ACTIVITY: Return only the number of lines in the records below where the string "rgba" shows up.

========

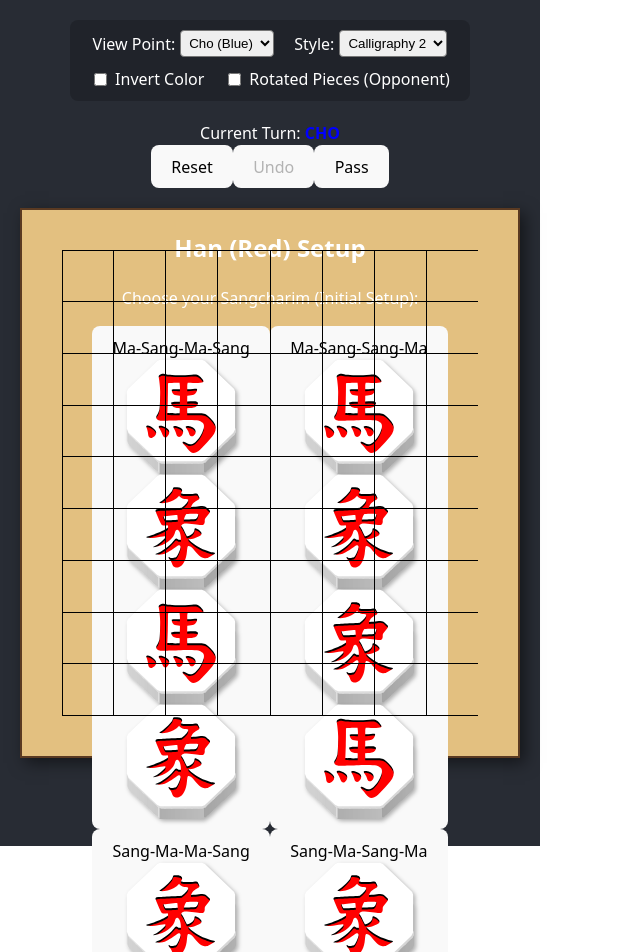
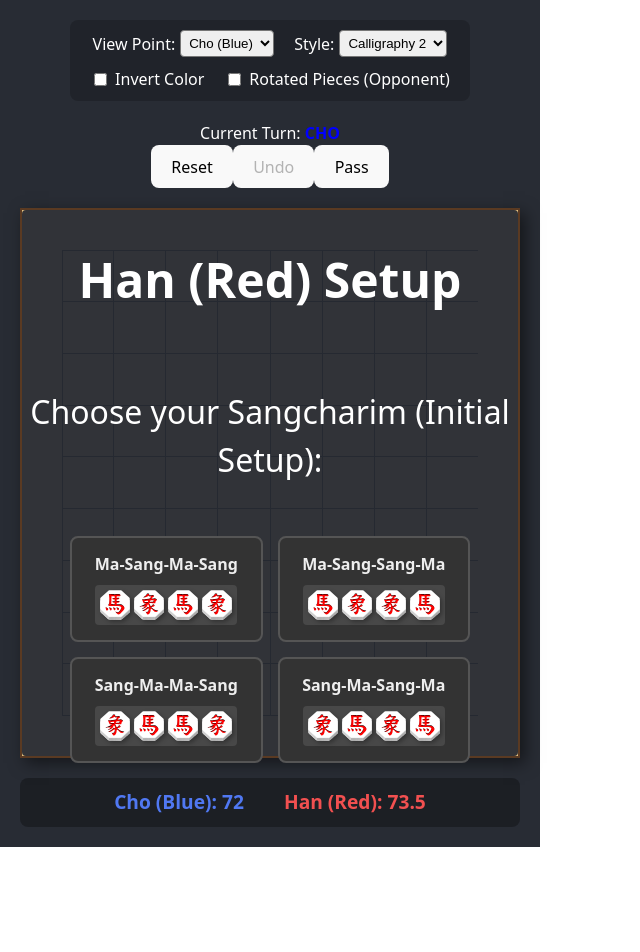
Before and after one commit to yeseoLee/janggi, a React app in the folder frontend/: page / in a window 1280 px wide. Shown: the top 952 px of the page, without its empty margins (0-640 px from the left). After the commit the page ends 847 px from the top, so only its background shows below. Built offline with nearby package versions, Linux system fonts and the light colour scheme; the HTML template or start-up script is replaced by a standard one.

Commit message:
fix: Restore missing CSS for UI/Score/Setup and fix layout

```diff
--- a/frontend/src/components/Board.css
+++ b/frontend/src/components/Board.css
@@ -172,3 +172,129 @@
 .piece-layer.rotated-view .piece {
   transform: rotate(180deg);
 }
+
+/* --- Overlays & Notifications --- */
+
+.overlay {
+    position: absolute;
+    top: 0; left: 0; width: 100%; height: 100%;
+    background: rgba(0, 0, 0, 0.85);
+    display: flex;
+    flex-direction: column;
+    justify-content: center;
+    align-items: center;
+    color: white;
+    font-size: 2em;
+    z-index: 100;
+    border-radius: 4px;
+}
+
+.winner-overlay > div {
+    margin-bottom: 20px;
+}
+
+.check-alert {
+  position: absolute;
+  top: 50%;
+  left: 50%;
+  transform: translate(-50%, -50%);
+  color: red;
+  font-size: 3em;
+  font-weight: bold;
+  text-shadow: 2px 2px 5px black;
+  z-index: 90;
+  pointer-events: none;
+  animation: flash 2s infinite;
+}
+
+@keyframes flash {
+  0% { opacity: 1; }
+  50% { opacity: 0; }
+  100% { opacity: 1; }
+}
+
+/* --- Score Board --- */
+
+.score-board {
+  display: flex;
+  gap: 40px;
+  background: rgba(0,0,0,0.3);
+  padding: 10px 30px;
+  border-radius: 8px;
+  font-size: 1.2em;
+  font-weight: bold;
+  margin-top: 10px;
+  justify-content: center;
+}
+
+.score-item.cho { color: #5078f2; }
+.score-item.han { color: #f25050; }
+
+/* --- Setup UI --- */
+
+.setup-overlay {
+    background: rgba(40, 44, 52, 0.95);
+    z-index: 200;
+}
+
+/* 2x2 Grid Layout for Setup Options */
+.setup-options {
+    display: grid;
+    grid-template-columns: 1fr 1fr;
+    gap: 15px;
+    margin-top: 20px;
+    width: 100%;
+    max-width: 400px;
+}
+
+.setup-btn {
+    display: flex;
+    flex-direction: column;
+    align-items: center;
+    justify-content: center;
+    padding: 15px;
+    border: 2px solid #555;
+    background: #333;
+    border-radius: 8px;
+    cursor: pointer;
+    transition: all 0.2s;
+    width: 100%; /* Fill grid cell */
+    box-sizing: border-box;
+    color: #eee;
+}
+
+.setup-btn:hover {
+    background: #444;
+    border-color: #888;
+    transform: translateY(-2px);
+}
+
+.setup-label {
+    margin-bottom: 10px;
+    font-size: 1rem;
+    font-weight: bold;
+}
+
+.setup-preview {
+    display: flex;
+    flex-direction: row; /* Horizontal alignment */
+    gap: 4px;
+    background: rgba(255, 255, 255, 0.1);
+    padding: 5px;
+    border-radius: 4px;
+}
+
+/* Restrict Piece Size for Setup */
+.setup-piece {
+    width: 30px;
+    height: 30px;
+    display: flex;
+    justify-content: center;
+    align-items: center;
+}
+
+/* Ensure inner piece image fits */
+.setup-piece .piece img {
+    width: 100%;
+    height: 100%;
+}
```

========

WRITTEN RESPONSE: 4